→ WORK REQUIRED
Text in the records must be reproduced exactly, and pictures must be skipped.

→ SUPPLIED DATA
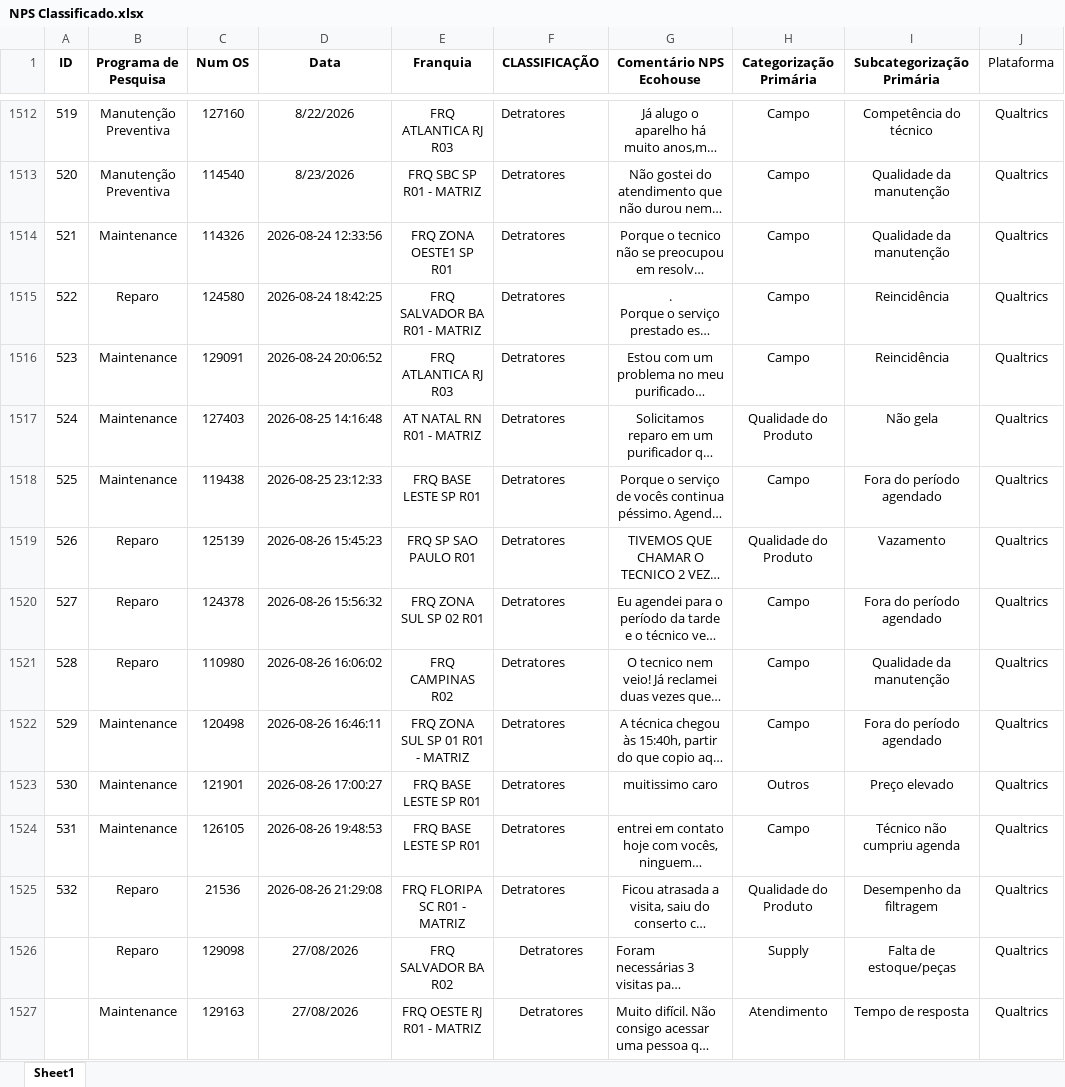
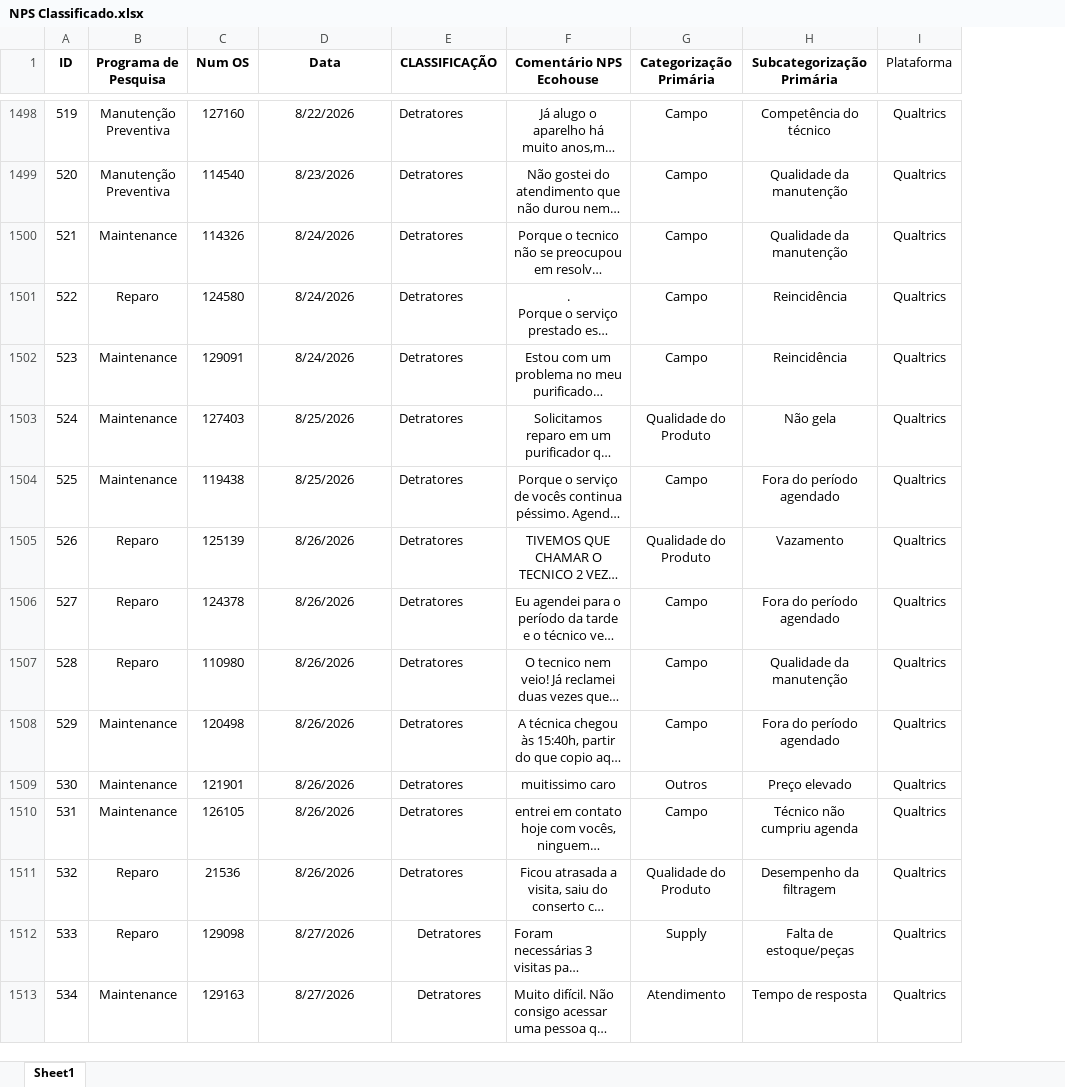
Before and after one commit to pedrofregulhe/nps-franquias, an Excel workbook: NPS Classificado.xlsx, sheet Sheet1, drawn as a sheet; only a part is shown, gaps mark what is left out; long unchanged cells end in …; values as stored, in another font and other column widths than the file's, no borders; removed rows and columns are numbered as before the commit, all else as after; the diff covers the shown part only; the diff names each change by its address in the sheet, - before the commit and + after, or states it on an @@ line.

```diff
--- a/NPS Classificado.xlsx (sheet Sheet1)
+++ b/NPS Classificado.xlsx (sheet Sheet1)
-column E (Franquia), rows 1512-1527: FRQ ATLANTICA RJ R03 | FRQ SBC SP R01 - MATRIZ | FRQ ZONA OESTE1 SP R01 | FRQ SALVADOR BA R01 - MATRIZ | FRQ ATLANTICA RJ R03 | AT NATAL RN R01 - MATRIZ | FRQ BASE LESTE SP R01 | FRQ SP SAO PAULO R01 | FRQ ZONA SUL SP 02 R01 | FRQ CAMPINAS R02 | FRQ ZONA SUL SP 01 R01 - MATRIZ | FRQ BASE LESTE SP R01 | FRQ BASE LESTE SP R01 | FRQ FLORIPA SC R01 - MATRIZ | FRQ SALVADOR BA R02 | FRQ OESTE RJ R01 - MATRIZ
-D1500 (Data): 2026-08-24 12:33:56
+D1500 (Data): 8/24/2026
-D1501 (Data): 2026-08-24 18:42:25
+D1501 (Data): 8/24/2026
-D1502 (Data): 2026-08-24 20:06:52
+D1502 (Data): 8/24/2026
-D1503 (Data): 2026-08-25 14:16:48
+D1503 (Data): 8/25/2026
-D1504 (Data): 2026-08-25 23:12:33
+D1504 (Data): 8/25/2026
-D1505 (Data): 2026-08-26 15:45:23
+D1505 (Data): 8/26/2026
-D1506 (Data): 2026-08-26 15:56:32
+D1506 (Data): 8/26/2026
-D1507 (Data): 2026-08-26 16:06:02
+D1507 (Data): 8/26/2026
-D1508 (Data): 2026-08-26 16:46:11
+D1508 (Data): 8/26/2026
-D1509 (Data): 2026-08-26 17:00:27
+D1509 (Data): 8/26/2026
-D1510 (Data): 2026-08-26 19:48:53
+D1510 (Data): 8/26/2026
-D1511 (Data): 2026-08-26 21:29:08
+D1511 (Data): 8/26/2026
@@ column A (ID) renumbered between rows 1512 and 1533 @@
-D1512:D1513 (Data): 27/08/2026
+D1512:D1513 (Data): 8/27/2026
```
Also changed, not shown: 11 added rows, 14 removed rows and 34 edited cells elsewhere in this sheet, 1 other file.
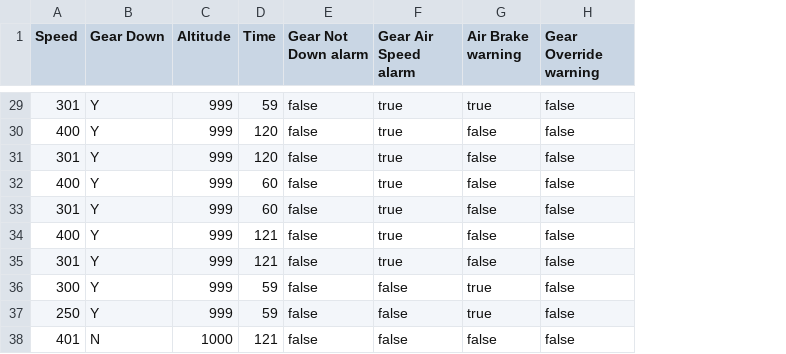
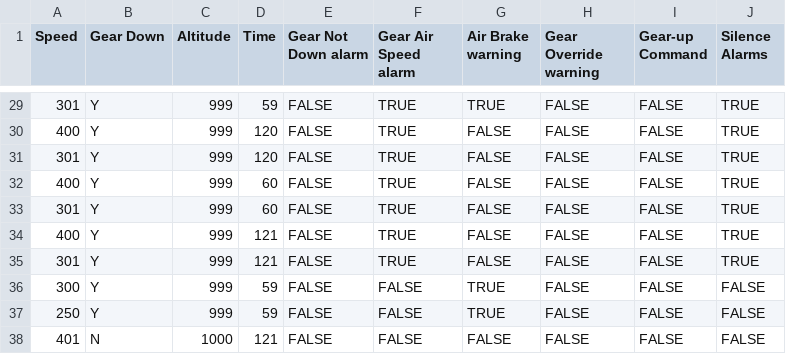
Before and after one commit to shravan340/STProject, a CSV file: 1.csv, drawn as a sheet; only a part is shown, gaps mark what is left out; the diff covers the shown part only; the diff names each change by its address in the sheet, - before the commit and + after, or states it on an @@ line.

```diff
--- a/1.csv
+++ b/1.csv
+column I (Gear-up Command), rows 29-38: all FALSE
+column J (Silence Alarms), rows 29-38: TRUE | TRUE | TRUE | TRUE | TRUE | TRUE | TRUE | FALSE | FALSE | FALSE
-E29:E38 (Gear Not Down alarm): false
+E29:E38 (Gear Not Down alarm): FALSE
-F29:F35 (Gear Air Speed alarm): true
+F29:F35 (Gear Air Speed alarm): TRUE
-G29 (Air Brake warning): true
+G29 (Air Brake warning): TRUE
-H29:H38 (Gear Override warning): false
+H29:H38 (Gear Override warning): FALSE
-G30:G35 (Air Brake warning): false
+G30:G35 (Air Brake warning): FALSE
-F36:F38 (Gear Air Speed alarm): false
+F36:F38 (Gear Air Speed alarm): FALSE
-G36:G37 (Air Brake warning): true
+G36:G37 (Air Brake warning): TRUE
-G38 (Air Brake warning): false
+G38 (Air Brake warning): FALSE
```
Also changed, not shown: 108 edited cells elsewhere in this file.
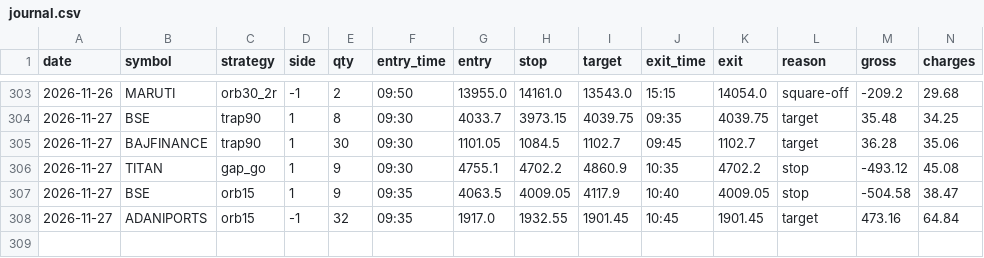
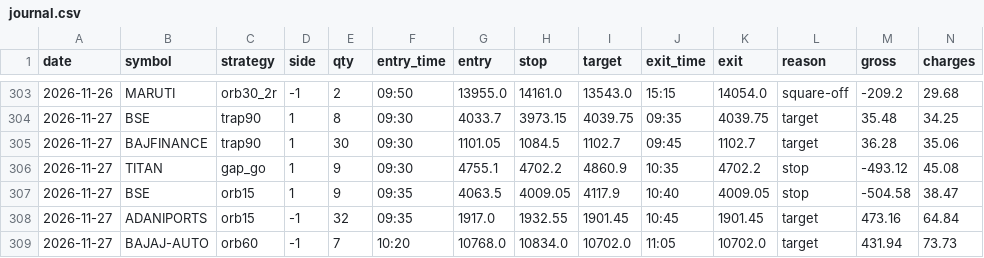
Before and after one commit to kushuvc/nse-paper-trader, a CSV file: paper/journal.csv, drawn as a sheet; only a part is shown, gaps mark what is left out; rows hold the shown columns only; the diff names each change by its address in the sheet, - before the commit and + after, or states it on an @@ line.

```diff
--- a/paper/journal.csv
+++ b/paper/journal.csv
+row 309: 2026-11-27 | BAJAJ-AUTO | orb60 | -1 | 7 | 10:20 | 10768.0 | 10834.0 | 10702.0 | 11:05 | 10702.0 | target | 431.94 | 73.73
```
Also changed, not shown: 3 other files.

→ WRITTEN SOLUTION
Before and after one commit to pedrofregulhe/nps-franquias, an Excel workbook: NPS Classificado.xlsx, sheet Sheet1, drawn as a sheet; only a part is shown, gaps mark what is left out; long unchanged cells end in …; values as stored, in another font and other column widths than the file's, no borders; removed rows and columns are numbered as before the commit, all else as after; the diff covers the shown part only; the diff names each change by its address in the sheet, - before the commit and + after, or states it on an @@ line.

```diff
--- a/NPS Classificado.xlsx (sheet Sheet1)
+++ b/NPS Classificado.xlsx (sheet Sheet1)
-column E (Franquia), rows 1512-1527: FRQ ATLANTICA RJ R03 | FRQ SBC SP R01 - MATRIZ | FRQ ZONA OESTE1 SP R01 | FRQ SALVADOR BA R01 - MATRIZ | FRQ ATLANTICA RJ R03 | AT NATAL RN R01 - MATRIZ | FRQ BASE LESTE SP R01 | FRQ SP SAO PAULO R01 | FRQ ZONA SUL SP 02 R01 | FRQ CAMPINAS R02 | FRQ ZONA SUL SP 01 R01 - MATRIZ | FRQ BASE LESTE SP R01 | FRQ BASE LESTE SP R01 | FRQ FLORIPA SC R01 - MATRIZ | FRQ SALVADOR BA R02 | FRQ OESTE RJ R01 - MATRIZ
-D1500 (Data): 2026-08-24 12:33:56
+D1500 (Data): 8/24/2026
-D1501 (Data): 2026-08-24 18:42:25
+D1501 (Data): 8/24/2026
-D1502 (Data): 2026-08-24 20:06:52
+D1502 (Data): 8/24/2026
-D1503 (Data): 2026-08-25 14:16:48
+D1503 (Data): 8/25/2026
-D1504 (Data): 2026-08-25 23:12:33
+D1504 (Data): 8/25/2026
-D1505 (Data): 2026-08-26 15:45:23
+D1505 (Data): 8/26/2026
-D1506 (Data): 2026-08-26 15:56:32
+D1506 (Data): 8/26/2026
-D1507 (Data): 2026-08-26 16:06:02
+D1507 (Data): 8/26/2026
-D1508 (Data): 2026-08-26 16:46:11
+D1508 (Data): 8/26/2026
-D1509 (Data): 2026-08-26 17:00:27
+D1509 (Data): 8/26/2026
-D1510 (Data): 2026-08-26 19:48:53
+D1510 (Data): 8/26/2026
-D1511 (Data): 2026-08-26 21:29:08
+D1511 (Data): 8/26/2026
@@ column A (ID) renumbered between rows 1512 and 1533 @@
-D1512:D1513 (Data): 27/08/2026
+D1512:D1513 (Data): 8/27/2026
```
Also changed, not shown: 11 added rows, 14 removed rows and 34 edited cells elsewhere in this sheet, 1 other file.
Before and after one commit to shravan340/STProject, a CSV file: 1.csv, drawn as a sheet; only a part is shown, gaps mark what is left out; the diff covers the shown part only; the diff names each change by its address in the sheet, - before the commit and + after, or states it on an @@ line.

```diff
--- a/1.csv
+++ b/1.csv
+column I (Gear-up Command), rows 29-38: all FALSE
+column J (Silence Alarms), rows 29-38: TRUE | TRUE | TRUE | TRUE | TRUE | TRUE | TRUE | FALSE | FALSE | FALSE
-E29:E38 (Gear Not Down alarm): false
+E29:E38 (Gear Not Down alarm): FALSE
-F29:F35 (Gear Air Speed alarm): true
+F29:F35 (Gear Air Speed alarm): TRUE
-G29 (Air Brake warning): true
+G29 (Air Brake warning): TRUE
-H29:H38 (Gear Override warning): false
+H29:H38 (Gear Override warning): FALSE
-G30:G35 (Air Brake warning): false
+G30:G35 (Air Brake warning): FALSE
-F36:F38 (Gear Air Speed alarm): false
+F36:F38 (Gear Air Speed alarm): FALSE
-G36:G37 (Air Brake warning): true
+G36:G37 (Air Brake warning): TRUE
-G38 (Air Brake warning): false
+G38 (Air Brake warning): FALSE
```
Also changed, not shown: 108 edited cells elsewhere in this file.
Before and after one commit to kushuvc/nse-paper-trader, a CSV file: paper/journal.csv, drawn as a sheet; only a part is shown, gaps mark what is left out; rows hold the shown columns only; the diff names each change by its address in the sheet, - before the commit and + after, or states it on an @@ line.

```diff
--- a/paper/journal.csv
+++ b/paper/journal.csv
+row 309: 2026-11-27 | BAJAJ-AUTO | orb60 | -1 | 7 | 10:20 | 10768.0 | 10834.0 | 10702.0 | 11:05 | 10702.0 | target | 431.94 | 73.73
```
Also changed, not shown: 3 other files.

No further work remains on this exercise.